I don't think it's possible to avoid quadratic behavior in regexps in
general, but clearly there are ways to optimize in some cases.

I'm guessing that grep builds a table of locations of individual
characters as it scans and, when the regexp exhausts the input, it
tries to backtrack to the last slash it saw, except there wasn't one
so it knows the regexp cannot be satisfied and it exits early.


> @ Peter
> I'm not versed enough in regex to tell if this is a bug or not
> (although I suspect it is),

I'm pretty sure it isn't: the regexp documentation makes no claims as
to the performance of the regexp that I'm aware of.


> but why would you say this particular
> regex isn't common enough in real code?

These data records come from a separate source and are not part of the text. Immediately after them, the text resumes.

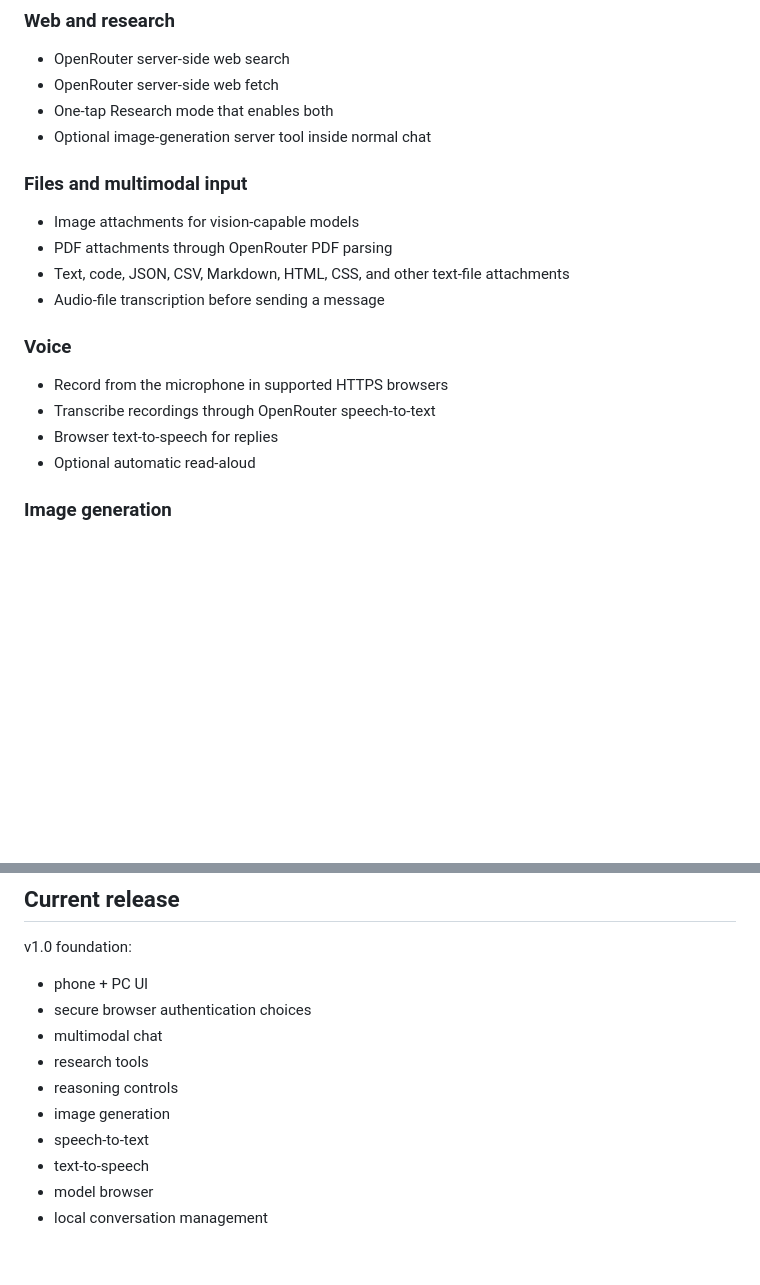
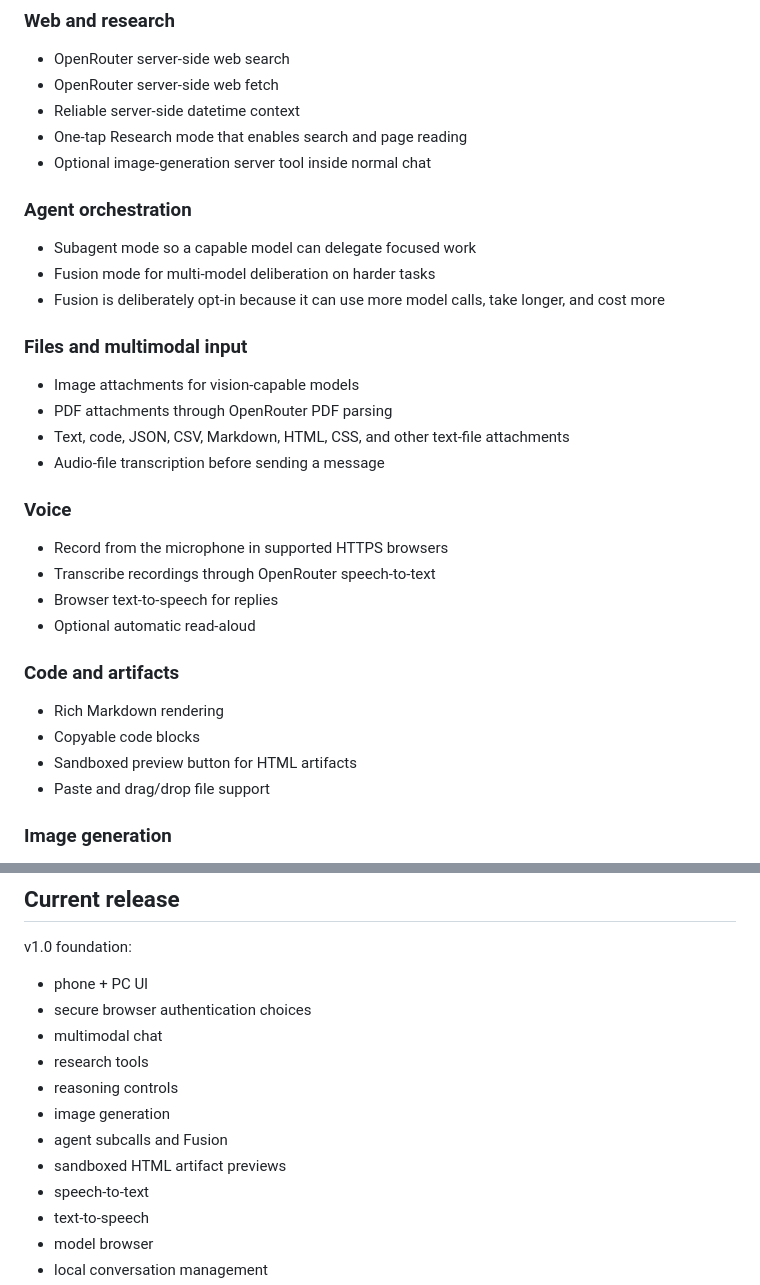
Before and after one commit to kenny32954/nolimit-ai, a Markdown page: README.md, 2 parts joined by grey strips. Drawn GitHub-style; blank space fills up the shorter version.

Commit message:
Document agent fusion and artifact features

```diff
--- a/README.md
+++ b/README.md
@@ -35,8 +35,14 @@ Everything else in this repository is project support such as documentation and
 ### Web and research
 - OpenRouter server-side web search
 - OpenRouter server-side web fetch
-- One-tap Research mode that enables both
+- Reliable server-side datetime context
+- One-tap Research mode that enables search and page reading
 - Optional image-generation server tool inside normal chat
+
+### Agent orchestration
+- Subagent mode so a capable model can delegate focused work
+- Fusion mode for multi-model deliberation on harder tasks
+- Fusion is deliberately opt-in because it can use more model calls, take longer, and cost more
 
 ### Files and multimodal input
 - Image attachments for vision-capable models
@@ -49,6 +55,12 @@ Everything else in this repository is project support such as documentation and
 - Transcribe recordings through OpenRouter speech-to-text
 - Browser text-to-speech for replies
 - Optional automatic read-aloud
+
+### Code and artifacts
+- Rich Markdown rendering
+- Copyable code blocks
+- Sandboxed preview button for HTML artifacts
+- Paste and drag/drop file support
 
 ### Image generation
 - Dedicated image-generation panel
@@ -141,6 +153,8 @@ v1.0 foundation:
 - research tools
 - reasoning controls
 - image generation
+- agent subcalls and Fusion
+- sandboxed HTML artifact previews
 - speech-to-text
 - text-to-speech
 - model browser
```
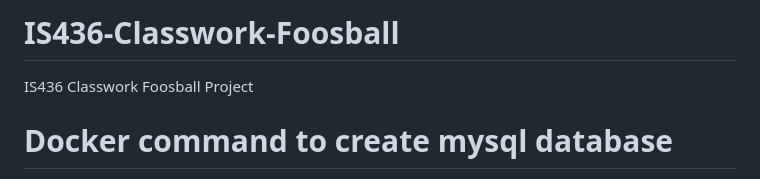
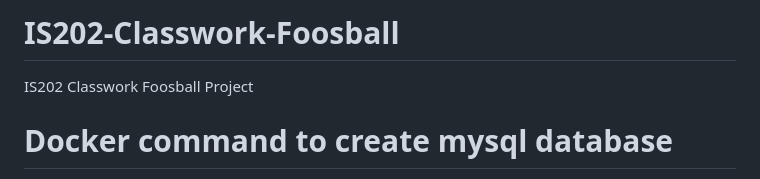
Before and after one commit to shivasharma/IS202_Foosball, a Markdown page: README.md, the part around the change. GitHub-like rendering.

Commit message:
Rename project from IS436 to IS202

```diff
--- a/README.md
+++ b/README.md
@@ -1,5 +1,5 @@
-# IS436-Classwork-Foosball
-IS436 Classwork Foosball Project
+# IS202-Classwork-Foosball
+IS202 Classwork Foosball Project
 
 # Docker command to create mysql database
 
```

When re.search regexps start with things like [^...]* or .*, typically
the excluded characters are a typically found frequently in the
input.  For example, the pattern .*hello.* could be used to find a
line with hello in it, with the expectation that there are lots of
newlines.  But if there aren't any newlines the regexp wouldn't be
very useful.



Carl Banks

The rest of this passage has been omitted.